What the exercise asks
Each line below with the word "worries" needs to be copied.

---------- Records for this exercise

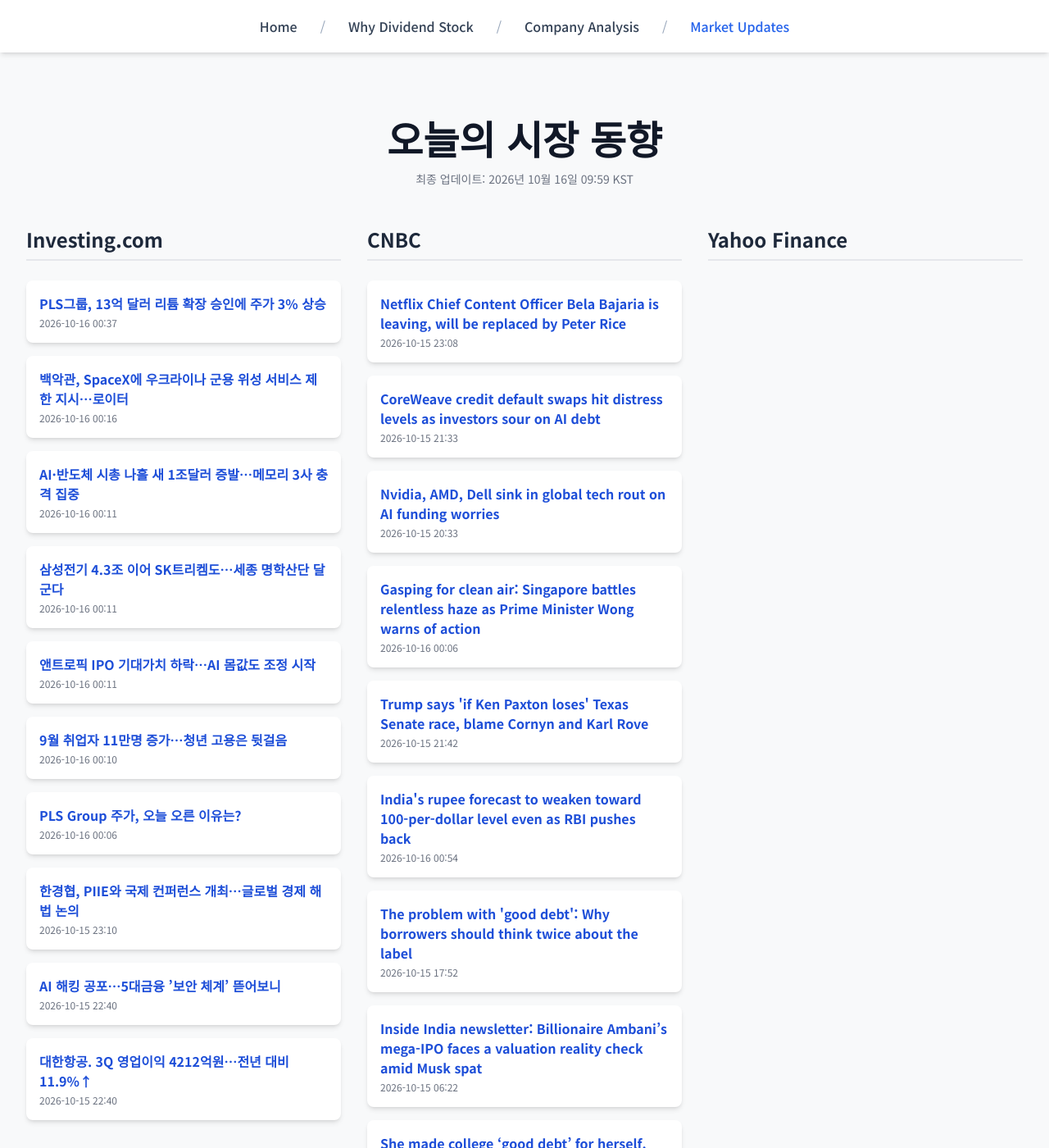
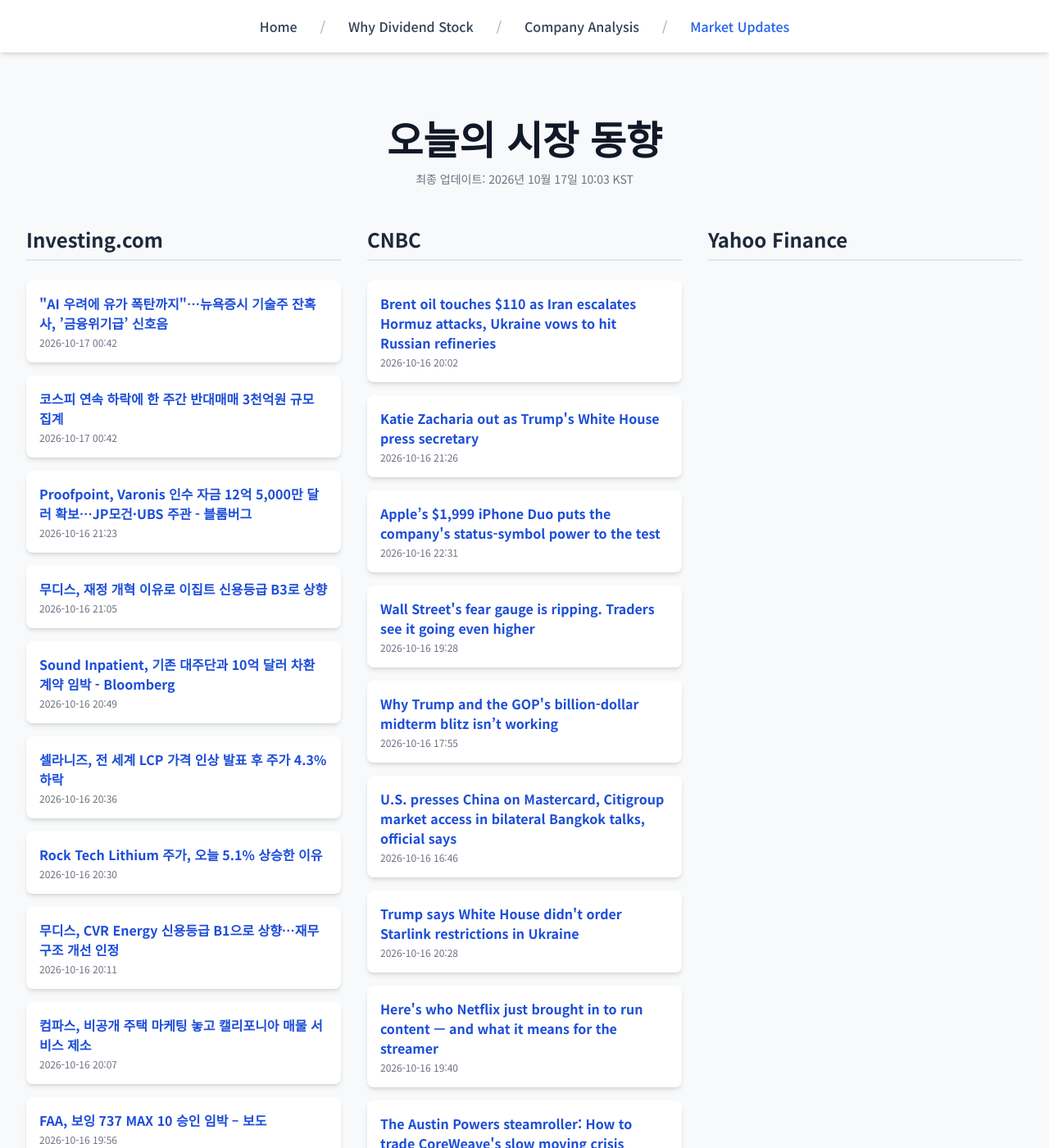
Before and after one commit to Kay-Hwang/my-company-analysis, a Jekyll site: the page built from market-updates.html, in a window 1280 px wide and 1400 px high. Shown: the whole window at 82% size. Built offline with Jekyll 4.4.1, drawn with Linux system fonts in a browser that asks for light colours; nearby versions of some CDN libraries; a script that is not in the unit is left out; some of the changed text lies outside the part shown.

Commit message:
Update daily data

```diff
--- a/_data/latest_data.json
+++ b/_data/latest_data.json
@@ -1,128 +1,128 @@
 {
-  "lastUpdated": "2026년 10월 16일 09:59 KST",
+  "lastUpdated": "2026년 10월 17일 10:03 KST",
   "news": {
     "investing": [
       {
-        "title": "PLS그룹, 13억 달러 리튬 확장 승인에 주가 3% 상승",
-        "link": "https://kr.investing.com/news/stock-market-news/article-2129148",
-        "pubDate": "2026-10-16 00:37:50",
-        "summary": "PLS그룹, 13억 달러 리튬 확장 승인에 주가 3% 상승"
+        "title": "\"AI 우려에 유가 폭탄까지\"…뉴욕증시 기술주 잔혹사, ’금융위기급’ 신호음",
+        "link": "https://kr.investing.com/news/stock-market-news/article-2130388",
+        "pubDate": "2026-10-17 00:42:41",
+        "summary": "\"AI 우려에 유가 폭탄까지\"…뉴욕증시 기술주 잔혹사, ’금융위기급’ 신호음"
       },
       {
-        "title": "백악관, SpaceX에 우크라이나 군용 위성 서비스 제한 지시…로이터",
-        "link": "https://kr.investing.com/news/stock-market-news/article-93CH-2129135",
-        "pubDate": "2026-10-16 00:16:29",
-        "summary": "백악관, SpaceX에 우크라이나 군용 위성 서비스 제한 지시…로이터"
+        "title": "코스피 연속 하락에 한 주간 반대매매 3천억원 규모 집계",
+        "link": "https://kr.investing.com/news/stock-market-news/article-2130387",
+        "pubDate": "2026-10-17 00:42:26",
+        "summary": "코스피 연속 하락에 한 주간 반대매매 3천억원 규모 집계"
       },
       {
-        "title": "AI·반도체 시총 나흘 새 1조달러 증발…메모리 3사 충격 집중",
-        "link": "https://kr.investing.com/news/stock-market-news/article-2129129",
-        "pubDate": "2026-10-16 00:11:36",
-        "summary": "AI·반도체 시총 나흘 새 1조달러 증발…메모리 3사 충격 집중"
+        "title": "Proofpoint, Varonis 인수 자금 12억 5,000만 달러 확보…JP모건·UBS 주관 - 블룸버그",
+        "link": "https://kr.investing.com/news/stock-market-news/article-93CH-2130330",
+        "pubDate": "2026-10-16 21:23:48",
+        "summary": "Proofpoint, Varonis 인수 자금 12억 5,000만 달러 확보…JP모건·UBS 주관 - 블룸버그"
       },
       {
-        "title": "삼성전기 4.3조 이어 SK트리켐도…세종 명학산단 달군다",
-        "link": "https://kr.investing.com/news/stock-market-news/article-2129130",
-        "pubDate": "2026-10-16 00:11:12",
-        "summary": "삼성전기 4.3조 이어 SK트리켐도…세종 명학산단 달군다"
+        "title": "무디스, 재정 개혁 이유로 이집트 신용등급 B3로 상향",
+        "link": "https://kr.investing.com/news/stock-market-news/article-2130323",
+        "pubDate": "2026-10-16 21:05:06",
+        "summary": "무디스, 재정 개혁 이유로 이집트 신용등급 B3로 상향"
       },
       {
-        "title": "앤트로픽 IPO 기대가치 하락…AI 몸값도 조정 시작",
-        "link": "https://kr.investing.com/news/stock-market-news/article-2129131",
-        "pubDate": "2026-10-16 00:11:11",
-        "summary": "앤트로픽 IPO 기대가치 하락…AI 몸값도 조정 시작"
+        "title": "Sound Inpatient, 기존 대주단과 10억 달러 차환 계약 임박 - Bloomberg",
+        "link": "https://kr.investing.com/news/stock-market-news/article-93CH-2130317",
+        "pubDate": "2026-10-16 20:49:45",
+        "summary": "Sound Inpatient, 기존 대주단과 10억 달러 차환 계약 임박 - Bloomberg"
       },
       {
-        "title": "9월 취업자 11만명 증가…청년 고용은 뒷걸음",
-        "link": "https://kr.investing.com/news/stock-market-news/article-2129128",
-        "pubDate": "2026-10-16 00:10:51",
-        "summary": "9월 취업자 11만명 증가…청년 고용은 뒷걸음"
+        "title": "셀라니즈, 전 세계 LCP 가격 인상 발표 후 주가 4.3% 하락",
+        "link": "https://kr.investing.com/news/stock-market-news/article-2130308",
+        "pubDate": "2026-10-16 20:36:19",
+        "summary": "셀라니즈, 전 세계 LCP 가격 인상 발표 후 주가 4.3% 하락"
       },
       {
-        "title": "PLS Group 주가, 오늘 오른 이유는?",
-        "link": "https://kr.investing.com/news/stock-market-news/article-93CH-2129117",
-        "pubDate": "2026-10-16 00:06:11",
-        "summary": "PLS Group 주가, 오늘 오른 이유는?"
+        "title": "Rock Tech Lithium 주가, 오늘 5.1% 상승한 이유",
+        "link": "https://kr.investing.com/news/stock-market-news/article-93CH-2130297",
+        "pubDate": "2026-10-16 20:30:29",
+        "summary": "Rock Tech Lithium 주가, 오늘 5.1% 상승한 이유"
       },
       {
-        "title": "한경협, PIIE와 국제 컨퍼런스 개최…글로벌 경제 해법 논의",
-        "link": "https://kr.investing.com/news/stock-market-news/article-2129098",
-        "pubDate": "2026-10-15 23:10:50",
-        "summary": "한경협, PIIE와 국제 컨퍼런스 개최…글로벌 경제 해법 논의"
+        "title": "무디스, CVR Energy 신용등급 B1으로 상향…재무구조 개선 인정",
+        "link": "https://kr.investing.com/news/stock-market-news/article-2130286",
+        "pubDate": "2026-10-16 20:11:21",
+        "summary": "무디스, CVR Energy 신용등급 B1으로 상향…재무구조 개선 인정"
       },
       {
-        "title": "AI 해킹 공포…5대금융 ’보안 체계’ 뜯어보니",
-        "link": "https://kr.investing.com/news/stock-market-news/article-2129088",
-        "pubDate": "2026-10-15 22:40:42",
-        "summary": "AI 해킹 공포…5대금융 ’보안 체계’ 뜯어보니"
+        "title": "컴파스, 비공개 주택 마케팅 놓고 캘리포니아 매물 서비스 제소",
+        "link": "https://kr.investing.com/news/stock-market-news/article-2130279",
+        "pubDate": "2026-10-16 20:07:03",
+        "summary": "컴파스, 비공개 주택 마케팅 놓고 캘리포니아 매물 서비스 제소"
       },
       {
-        "title": "대한항공. 3Q 영업이익 4212억원…전년 대비 11.9%↑",
-        "link": "https://kr.investing.com/news/stock-market-news/article-2129085",
-        "pubDate": "2026-10-15 22:40:41",
-        "summary": "대한항공. 3Q 영업이익 4212억원…전년 대비 11.9%↑"
+        "title": "FAA, 보잉 737 MAX 10 승인 임박 – 보도",
+        "link": "https://kr.investing.com/news/stock-market-news/article-2130271",
+        "pubDate": "2026-10-16 19:56:48",
+        "summary": "FAA, 보잉 737 MAX 10 승인 임박 – 보도"
       }
     ],
     "cnbc": [
       {
-        "title": "Netflix Chief Content Officer Bela Bajaria is leaving, will be replaced by Peter Rice",
-        "link": "https://www.cnbc.com/2026/10/15/netflix-bela-bajaria-peter-rice.html",
-        "pubDate": "Thu, 15 Oct 2026 23:08:05 GMT",
-        "summary": "Netflix announced Bela Bajaria will be replaced by former Disney exec Peter Rice as the company's chief content officer."
+        "title": "Brent oil touches $110 as Iran escalates Hormuz attacks, Ukraine vows to hit Russian refineries",
+        "link": "https://www.cnbc.com/2026/10/16/oil-price-today-iran-strait-hormuz-ukraine-russia.html",
+        "pubDate": "Fri, 16 Oct 2026 20:02:21 GMT",
+        "summary": "U.S. crude oil prices rose sharply Friday as Iran escalated attacks in the Strait of Hormuz this week."
       },
       {
-        "title": "CoreWeave credit default swaps hit distress levels as investors sour on AI debt",
-        "link": "https://www.cnbc.com/2026/10/15/coreweave-credit-default-swaps-hit-distress-levels-as-investors-sour-on-ai-debt.html",
-        "pubDate": "Thu, 15 Oct 2026 21:33:24 GMT",
-        "summary": "Signs of distressed deepened in CoreWeave on Thursday."
+        "title": "Katie Zacharia out as Trump's White House press secretary",
+        "link": "https://www.cnbc.com/2026/10/16/trump-katie-zacharia-white-house.html",
+        "pubDate": "Fri, 16 Oct 2026 21:26:15 GMT",
+        "summary": "Zacharia was on shaky ground from her first White House press conference and over questions about her claims of being a lawyer despite not passing a bar exam."
       },
       {
-        "title": "Nvidia, AMD, Dell sink in global tech rout on AI funding worries",
-        "link": "https://www.cnbc.com/2026/10/15/sk-hynix-samsung-softbank-stocks-asia-tech-rout-ai-funding-worries.html",
-        "pubDate": "Thu, 15 Oct 2026 20:33:24 GMT",
-        "summary": "A sell-off in global technology hardware stocks deepened Thursday."
+        "title": "Apple’s $1,999 iPhone Duo puts the company's status-symbol power to the test",
+        "link": "https://www.cnbc.com/2026/10/16/apple-iphone-duo-demand-price.html",
+        "pubDate": "Fri, 16 Oct 2026 22:31:26 GMT",
+        "summary": "Apple’s $1,999 iPhone Duo is drawing early demand as analysts assess whether the foldable can lift iPhone pricing and revenue."
       },
       {
-        "title": "Gasping for clean air: Singapore battles relentless haze as Prime Minister Wong warns of action",
-        "link": "https://www.cnbc.com/2026/10/16/singapore-haze-wong-warning-indonesia.html",
-        "pubDate": "Fri, 16 Oct 2026 00:06:48 GMT",
-        "summary": "Singapore continues to grapple with severe haze that is disrupting daily life and businesses, as authorities roll out protective measures — and issue warnings."
+        "title": "Wall Street's fear gauge is ripping. Traders see it going even higher",
+        "link": "https://www.cnbc.com/2026/10/16/wall-streets-fear-gauge-is-ripping-traders-see-it-going-even-higher.html",
+        "pubDate": "Fri, 16 Oct 2026 19:28:10 GMT",
+        "summary": "The sell-off in AI-related stocks pushed the VIX above 22 for the first time in four months. A cluster of trades suggests it could go even higher."
       },
       {
-        "title": "Trump says 'if Ken Paxton loses' Texas Senate race, blame Cornyn and Karl Rove",
-        "link": "https://www.cnbc.com/2026/10/15/trump-paxton-texas-talarico.html",
-        "pubDate": "Thu, 15 Oct 2026 21:42:14 GMT",
-        "summary": "Polls show GOP Attorney General Ken Paxton trailing Democratic Rep. James Talarico in the Texas Senate race."
+        "title": "Why Trump and the GOP's billion-dollar midterm blitz isn’t working",
+        "link": "https://www.cnbc.com/2026/10/16/republicans-midterms-spending-trump-musk-2026.html",
+        "pubDate": "Fri, 16 Oct 2026 17:55:05 GMT",
+        "summary": "Trump-aligned groups and Elon Musk have poured hundreds of millions into the midterm election, but the GOP spending surge has barely moved polls or the map."
       },
       {
-        "title": "India's rupee forecast to weaken toward 100-per-dollar level even as RBI pushes back",
-        "link": "https://www.cnbc.com/2026/10/16/india-rupee-rbi-dollar-iran-war.html",
-        "pubDate": "Fri, 16 Oct 2026 00:54:25 GMT",
-        "summary": "The RBI's latest moves have helped the rupee recover from 96.79 rupees per dollar to the 95-level over recent days."
+        "title": "U.S. presses China on Mastercard, Citigroup market access in bilateral Bangkok talks, official says",
+        "link": "https://www.cnbc.com/2026/10/16/us-china-mastercard-citigroup-market-access.html",
+        "pubDate": "Fri, 16 Oct 2026 16:46:18 GMT",
+        "summary": "The U.S. raised market access issues for Mastercard and Citigroup in China during bilateral meetings in Bangkok this week, a U.S. Treasury official says."
       },
       {
-        "title": "The problem with 'good debt': Why borrowers should think twice about the label",
-        "link": "https://www.cnbc.com/2026/10/15/good-debt-vs-bad-debt-why-experts-say-rethink-labels.html",
-        "pubDate": "Thu, 15 Oct 2026 17:52:39 GMT",
-        "summary": "Mortgages and student loans are often called \"good debt.\" Experts say that label can hide the real question: Can you actually afford the risk?"
+        "title": "Trump says White House didn't order Starlink restrictions in Ukraine",
+        "link": "https://www.cnbc.com/2026/10/16/trump-denies-musk-claim-he-ordered-starlink-restrictions-in-ukraine.html",
+        "pubDate": "Fri, 16 Oct 2026 20:28:10 GMT",
+        "summary": "Ukrainian officials complained this week that SpaceX had limited internet connectivity without advance notice."
       },
       {
-        "title": "Inside India newsletter: Billionaire Ambani’s mega-IPO faces a valuation reality check amid Musk spat",
-        "link": "https://www.cnbc.com/2026/10/15/india-starlink-musk-jio-ambani-ipo.html",
-        "pubDate": "Thu, 15 Oct 2026 06:22:45 GMT",
-        "summary": "Jio Platforms, the company at the center of Musk’s remarks, is launching an IPO later this month."
+        "title": "Here's who Netflix just brought in to run content — and what it means for the streamer",
+        "link": "https://www.cnbc.com/2026/10/16/netflix-peter-rice-chief-content-officer.html",
+        "pubDate": "Fri, 16 Oct 2026 19:40:00 GMT",
+        "summary": "Peter Rice brings a wealth of experience in TV and film, including scripted and unscripted shows, live sports, prestige television and theatrical distribution."
       },
       {
-        "title": "She made college ‘good debt’ for herself. Can she do the same for her daughter?",
-        "link": "https://www.cnbc.com/2026/10/15/college-good-debt-cfp-daughter.html",
-        "pubDate": "Thu, 15 Oct 2026 17:53:35 GMT",
-        "summary": "A generation ago, it was more common to put yourself through school. For reasons including rising education costs, It's a feat that's now far less manageable."
+        "title": "The Austin Powers steamroller: How to trade CoreWeave's slow moving crisis",
+        "link": "https://www.cnbc.com/2026/10/16/playing-the-coreweave-disconnect.html",
+        "pubDate": "Fri, 16 Oct 2026 18:24:35 GMT",
+        "summary": "After a 27.5% drop from last Friday's close to this Thursday morning's 52-week lows, followed by a 17% rebound, equity traders holding CoreWeave are dazed."
       },
       {
-        "title": "Who gets to have 'good debt'? A sociologist, theologian, philosopher and other experts weigh in",
-        "link": "https://www.cnbc.com/2026/10/15/good-debt-access.html",
-        "pubDate": "Thu, 15 Oct 2026 17:54:30 GMT",
-        "summary": "Humans have debated the merits and morality of debt throughout history."
+        "title": "Tesla unveils long-delayed Roadster developed with SpaceX, fueling merger speculation",
+        "link": "https://www.cnbc.com/2026/10/15/tesla-roadster-reveal-what-to-know-about-the-delayed-ev.html",
+        "pubDate": "Fri, 16 Oct 2026 15:52:41 GMT",
+        "summary": "Elon Musk first debuted the Roadster refresh concept in 2017 but Tesla has since missed every targeted delivery date."
       }
     ],
     "yahoo": []
```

--------------------

Completed task
-        "title": "Nvidia, AMD, Dell sink in global tech rout on AI funding worries",
-        "link": "https://www.cnbc.com/2026/10/15/sk-hynix-samsung-softbank-stocks-asia-tech-rout-ai-funding-worries.html",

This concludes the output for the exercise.